» **WHAT TO DO**: For the records below, work out the number of lines holding "BottomPage" and reply with only that.

+ + + + +

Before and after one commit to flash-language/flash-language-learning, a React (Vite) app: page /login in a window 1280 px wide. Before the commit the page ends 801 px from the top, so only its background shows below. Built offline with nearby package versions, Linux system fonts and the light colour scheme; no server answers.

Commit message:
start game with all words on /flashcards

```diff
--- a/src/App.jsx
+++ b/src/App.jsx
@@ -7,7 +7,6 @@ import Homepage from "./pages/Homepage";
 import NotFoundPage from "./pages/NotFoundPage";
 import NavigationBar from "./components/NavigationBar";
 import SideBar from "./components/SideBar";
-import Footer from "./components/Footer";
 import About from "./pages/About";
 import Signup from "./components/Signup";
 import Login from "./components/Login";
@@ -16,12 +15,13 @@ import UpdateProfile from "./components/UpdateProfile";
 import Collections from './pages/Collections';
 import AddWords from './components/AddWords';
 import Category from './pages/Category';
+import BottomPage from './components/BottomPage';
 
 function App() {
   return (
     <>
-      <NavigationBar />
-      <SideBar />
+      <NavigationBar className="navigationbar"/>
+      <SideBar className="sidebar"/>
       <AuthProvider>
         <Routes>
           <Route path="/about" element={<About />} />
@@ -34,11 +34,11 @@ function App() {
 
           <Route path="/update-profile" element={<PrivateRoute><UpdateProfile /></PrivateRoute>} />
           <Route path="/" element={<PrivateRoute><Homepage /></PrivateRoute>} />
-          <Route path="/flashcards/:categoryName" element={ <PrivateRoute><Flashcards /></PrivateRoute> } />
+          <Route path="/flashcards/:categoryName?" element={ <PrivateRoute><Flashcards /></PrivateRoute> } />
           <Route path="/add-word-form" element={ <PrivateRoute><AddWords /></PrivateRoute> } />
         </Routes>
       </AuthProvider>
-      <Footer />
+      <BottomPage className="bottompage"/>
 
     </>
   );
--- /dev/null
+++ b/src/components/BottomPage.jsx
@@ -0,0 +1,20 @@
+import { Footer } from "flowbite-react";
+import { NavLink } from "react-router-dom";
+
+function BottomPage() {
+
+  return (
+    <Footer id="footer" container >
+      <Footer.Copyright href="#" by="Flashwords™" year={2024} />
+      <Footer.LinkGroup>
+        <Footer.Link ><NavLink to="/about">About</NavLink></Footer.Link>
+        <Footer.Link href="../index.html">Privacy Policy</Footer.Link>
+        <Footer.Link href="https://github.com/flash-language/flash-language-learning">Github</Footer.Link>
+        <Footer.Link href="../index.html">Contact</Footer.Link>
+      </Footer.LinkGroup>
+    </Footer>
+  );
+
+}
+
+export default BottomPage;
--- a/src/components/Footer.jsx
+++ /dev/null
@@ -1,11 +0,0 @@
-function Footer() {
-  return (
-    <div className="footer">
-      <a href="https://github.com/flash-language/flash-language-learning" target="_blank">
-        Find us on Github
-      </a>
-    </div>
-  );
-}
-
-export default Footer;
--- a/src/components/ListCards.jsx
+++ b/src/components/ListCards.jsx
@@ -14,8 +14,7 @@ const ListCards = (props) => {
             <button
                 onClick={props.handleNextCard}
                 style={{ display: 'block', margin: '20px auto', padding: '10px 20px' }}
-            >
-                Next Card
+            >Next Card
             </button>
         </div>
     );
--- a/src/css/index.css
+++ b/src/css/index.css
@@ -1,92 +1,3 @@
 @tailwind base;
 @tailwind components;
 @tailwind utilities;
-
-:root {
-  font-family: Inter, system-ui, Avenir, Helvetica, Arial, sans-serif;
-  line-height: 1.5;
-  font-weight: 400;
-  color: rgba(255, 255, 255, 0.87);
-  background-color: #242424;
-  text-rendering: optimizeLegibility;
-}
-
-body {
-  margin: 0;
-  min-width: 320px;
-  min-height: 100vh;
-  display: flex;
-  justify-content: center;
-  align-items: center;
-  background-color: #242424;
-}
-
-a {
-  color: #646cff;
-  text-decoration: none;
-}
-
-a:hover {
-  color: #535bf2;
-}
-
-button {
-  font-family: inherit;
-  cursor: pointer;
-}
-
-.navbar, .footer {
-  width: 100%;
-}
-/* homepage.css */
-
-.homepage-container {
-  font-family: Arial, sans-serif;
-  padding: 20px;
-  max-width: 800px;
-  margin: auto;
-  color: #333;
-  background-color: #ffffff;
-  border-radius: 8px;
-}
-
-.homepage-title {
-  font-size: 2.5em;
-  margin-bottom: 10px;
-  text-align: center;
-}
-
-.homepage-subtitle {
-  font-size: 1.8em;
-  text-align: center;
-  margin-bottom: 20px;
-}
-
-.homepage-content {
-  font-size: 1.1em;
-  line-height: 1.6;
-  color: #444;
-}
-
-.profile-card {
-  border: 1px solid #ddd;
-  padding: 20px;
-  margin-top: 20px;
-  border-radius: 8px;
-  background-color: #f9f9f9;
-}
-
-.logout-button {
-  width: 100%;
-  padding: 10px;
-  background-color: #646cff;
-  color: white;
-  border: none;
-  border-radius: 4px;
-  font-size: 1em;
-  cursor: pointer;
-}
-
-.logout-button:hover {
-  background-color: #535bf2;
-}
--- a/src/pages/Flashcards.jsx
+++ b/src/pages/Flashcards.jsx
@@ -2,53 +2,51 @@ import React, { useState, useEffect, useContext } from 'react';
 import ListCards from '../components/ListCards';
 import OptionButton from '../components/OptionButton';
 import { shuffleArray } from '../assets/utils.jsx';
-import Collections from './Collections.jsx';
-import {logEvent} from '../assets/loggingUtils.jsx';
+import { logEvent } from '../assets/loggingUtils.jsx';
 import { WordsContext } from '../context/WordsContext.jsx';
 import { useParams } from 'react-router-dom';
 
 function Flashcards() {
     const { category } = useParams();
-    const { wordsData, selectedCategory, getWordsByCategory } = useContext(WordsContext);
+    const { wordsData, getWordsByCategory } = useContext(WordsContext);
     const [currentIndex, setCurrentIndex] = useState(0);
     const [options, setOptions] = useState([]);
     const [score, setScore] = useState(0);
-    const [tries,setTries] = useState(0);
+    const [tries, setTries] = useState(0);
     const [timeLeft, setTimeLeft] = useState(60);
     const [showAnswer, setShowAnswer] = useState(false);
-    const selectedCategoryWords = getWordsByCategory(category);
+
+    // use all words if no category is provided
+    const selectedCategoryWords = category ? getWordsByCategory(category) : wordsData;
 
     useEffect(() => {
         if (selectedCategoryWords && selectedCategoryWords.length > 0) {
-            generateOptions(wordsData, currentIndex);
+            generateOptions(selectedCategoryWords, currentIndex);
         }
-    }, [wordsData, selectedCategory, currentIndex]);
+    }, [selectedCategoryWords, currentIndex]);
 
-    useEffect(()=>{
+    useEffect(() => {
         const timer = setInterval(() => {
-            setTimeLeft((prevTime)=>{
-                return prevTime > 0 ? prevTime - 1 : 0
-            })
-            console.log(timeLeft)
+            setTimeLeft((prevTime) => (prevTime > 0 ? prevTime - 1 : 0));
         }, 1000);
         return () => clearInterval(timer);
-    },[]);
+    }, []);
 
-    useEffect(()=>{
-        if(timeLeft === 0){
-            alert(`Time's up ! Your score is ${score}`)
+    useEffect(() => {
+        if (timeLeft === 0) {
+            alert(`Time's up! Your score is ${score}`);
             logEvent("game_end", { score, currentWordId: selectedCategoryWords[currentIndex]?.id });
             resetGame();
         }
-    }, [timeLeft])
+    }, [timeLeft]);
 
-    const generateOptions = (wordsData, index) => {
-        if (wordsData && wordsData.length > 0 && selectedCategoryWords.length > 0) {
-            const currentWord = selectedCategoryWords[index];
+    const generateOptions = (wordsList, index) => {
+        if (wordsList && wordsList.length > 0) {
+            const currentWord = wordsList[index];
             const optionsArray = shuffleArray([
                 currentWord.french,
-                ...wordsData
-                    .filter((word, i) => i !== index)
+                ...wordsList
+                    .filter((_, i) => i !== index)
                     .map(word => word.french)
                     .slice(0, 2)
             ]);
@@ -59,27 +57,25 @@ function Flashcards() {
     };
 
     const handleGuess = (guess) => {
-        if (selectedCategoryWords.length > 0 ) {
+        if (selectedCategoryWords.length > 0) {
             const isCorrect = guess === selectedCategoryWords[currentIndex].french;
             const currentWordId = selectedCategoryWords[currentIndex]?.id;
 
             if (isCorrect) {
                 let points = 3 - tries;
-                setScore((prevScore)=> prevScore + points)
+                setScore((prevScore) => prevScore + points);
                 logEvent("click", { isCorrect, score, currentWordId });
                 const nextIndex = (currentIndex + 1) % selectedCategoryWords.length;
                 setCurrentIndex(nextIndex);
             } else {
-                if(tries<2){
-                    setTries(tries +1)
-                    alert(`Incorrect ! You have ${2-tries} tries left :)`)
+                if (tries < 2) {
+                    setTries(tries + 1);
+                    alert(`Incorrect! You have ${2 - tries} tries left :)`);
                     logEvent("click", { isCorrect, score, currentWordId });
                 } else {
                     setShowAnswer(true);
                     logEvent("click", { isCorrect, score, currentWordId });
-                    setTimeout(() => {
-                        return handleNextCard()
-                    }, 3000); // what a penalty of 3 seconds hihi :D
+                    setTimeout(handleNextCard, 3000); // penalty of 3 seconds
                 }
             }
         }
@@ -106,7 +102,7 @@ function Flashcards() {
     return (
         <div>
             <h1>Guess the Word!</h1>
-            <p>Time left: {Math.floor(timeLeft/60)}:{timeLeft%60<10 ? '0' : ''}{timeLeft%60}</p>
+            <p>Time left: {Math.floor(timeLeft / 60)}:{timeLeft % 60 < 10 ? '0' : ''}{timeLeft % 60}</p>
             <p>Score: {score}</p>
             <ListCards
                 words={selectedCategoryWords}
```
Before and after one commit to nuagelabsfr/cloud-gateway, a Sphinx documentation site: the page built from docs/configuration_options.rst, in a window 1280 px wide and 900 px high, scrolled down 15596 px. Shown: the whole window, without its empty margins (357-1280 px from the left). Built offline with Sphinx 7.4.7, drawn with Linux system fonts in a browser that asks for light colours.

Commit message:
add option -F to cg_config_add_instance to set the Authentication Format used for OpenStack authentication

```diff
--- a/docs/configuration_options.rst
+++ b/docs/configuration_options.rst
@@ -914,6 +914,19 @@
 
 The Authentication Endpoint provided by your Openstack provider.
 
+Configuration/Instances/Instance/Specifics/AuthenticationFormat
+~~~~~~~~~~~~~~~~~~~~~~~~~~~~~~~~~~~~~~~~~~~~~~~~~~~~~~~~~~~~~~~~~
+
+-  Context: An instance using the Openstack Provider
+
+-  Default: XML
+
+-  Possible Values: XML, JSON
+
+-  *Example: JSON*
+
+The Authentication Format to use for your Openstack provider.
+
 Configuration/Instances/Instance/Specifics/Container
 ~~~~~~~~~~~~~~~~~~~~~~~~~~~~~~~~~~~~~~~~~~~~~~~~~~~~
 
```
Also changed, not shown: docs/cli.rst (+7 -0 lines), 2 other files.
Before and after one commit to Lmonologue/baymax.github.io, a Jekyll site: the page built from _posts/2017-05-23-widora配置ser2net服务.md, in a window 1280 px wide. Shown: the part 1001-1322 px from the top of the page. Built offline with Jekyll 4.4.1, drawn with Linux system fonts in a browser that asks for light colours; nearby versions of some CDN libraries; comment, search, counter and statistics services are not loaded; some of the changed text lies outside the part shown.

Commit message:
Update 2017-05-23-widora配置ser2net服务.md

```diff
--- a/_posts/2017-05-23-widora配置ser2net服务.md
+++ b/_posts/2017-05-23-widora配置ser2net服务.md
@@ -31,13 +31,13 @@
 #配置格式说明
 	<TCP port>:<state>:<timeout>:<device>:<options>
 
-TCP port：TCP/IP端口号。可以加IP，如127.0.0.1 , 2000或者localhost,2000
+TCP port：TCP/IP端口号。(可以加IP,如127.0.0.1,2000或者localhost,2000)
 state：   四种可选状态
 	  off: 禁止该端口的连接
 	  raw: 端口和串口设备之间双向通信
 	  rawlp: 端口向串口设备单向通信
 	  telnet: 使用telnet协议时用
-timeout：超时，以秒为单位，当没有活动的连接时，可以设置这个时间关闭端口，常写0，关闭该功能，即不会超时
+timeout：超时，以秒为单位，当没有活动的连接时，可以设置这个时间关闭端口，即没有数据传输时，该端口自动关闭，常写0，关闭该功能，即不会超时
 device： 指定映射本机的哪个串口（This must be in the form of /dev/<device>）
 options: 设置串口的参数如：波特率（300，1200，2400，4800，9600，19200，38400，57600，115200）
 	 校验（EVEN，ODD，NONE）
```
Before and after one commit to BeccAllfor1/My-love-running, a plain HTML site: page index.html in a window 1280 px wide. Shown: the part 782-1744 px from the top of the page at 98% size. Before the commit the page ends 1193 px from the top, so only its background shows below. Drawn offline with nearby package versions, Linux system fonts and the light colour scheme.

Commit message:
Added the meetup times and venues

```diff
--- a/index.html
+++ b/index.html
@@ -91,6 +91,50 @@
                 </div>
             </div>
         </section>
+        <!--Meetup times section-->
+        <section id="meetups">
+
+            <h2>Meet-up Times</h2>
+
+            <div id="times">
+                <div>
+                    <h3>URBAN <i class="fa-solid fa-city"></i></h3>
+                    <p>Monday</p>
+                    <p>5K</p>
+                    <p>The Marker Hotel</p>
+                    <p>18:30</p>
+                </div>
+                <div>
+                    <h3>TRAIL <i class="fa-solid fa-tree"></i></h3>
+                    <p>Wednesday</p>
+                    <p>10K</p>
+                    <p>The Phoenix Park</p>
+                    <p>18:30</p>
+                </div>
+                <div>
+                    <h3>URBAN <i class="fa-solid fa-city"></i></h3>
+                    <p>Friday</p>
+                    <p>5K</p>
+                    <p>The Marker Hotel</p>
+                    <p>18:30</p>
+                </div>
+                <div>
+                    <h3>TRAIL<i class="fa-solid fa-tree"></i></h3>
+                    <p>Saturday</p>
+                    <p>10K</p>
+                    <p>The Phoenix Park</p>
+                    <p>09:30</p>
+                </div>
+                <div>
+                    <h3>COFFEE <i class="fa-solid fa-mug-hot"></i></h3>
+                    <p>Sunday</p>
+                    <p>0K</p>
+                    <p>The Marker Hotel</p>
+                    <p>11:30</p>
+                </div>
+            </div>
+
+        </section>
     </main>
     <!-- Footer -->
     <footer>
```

+ + + + +

» **TASK OUTPUT**: 5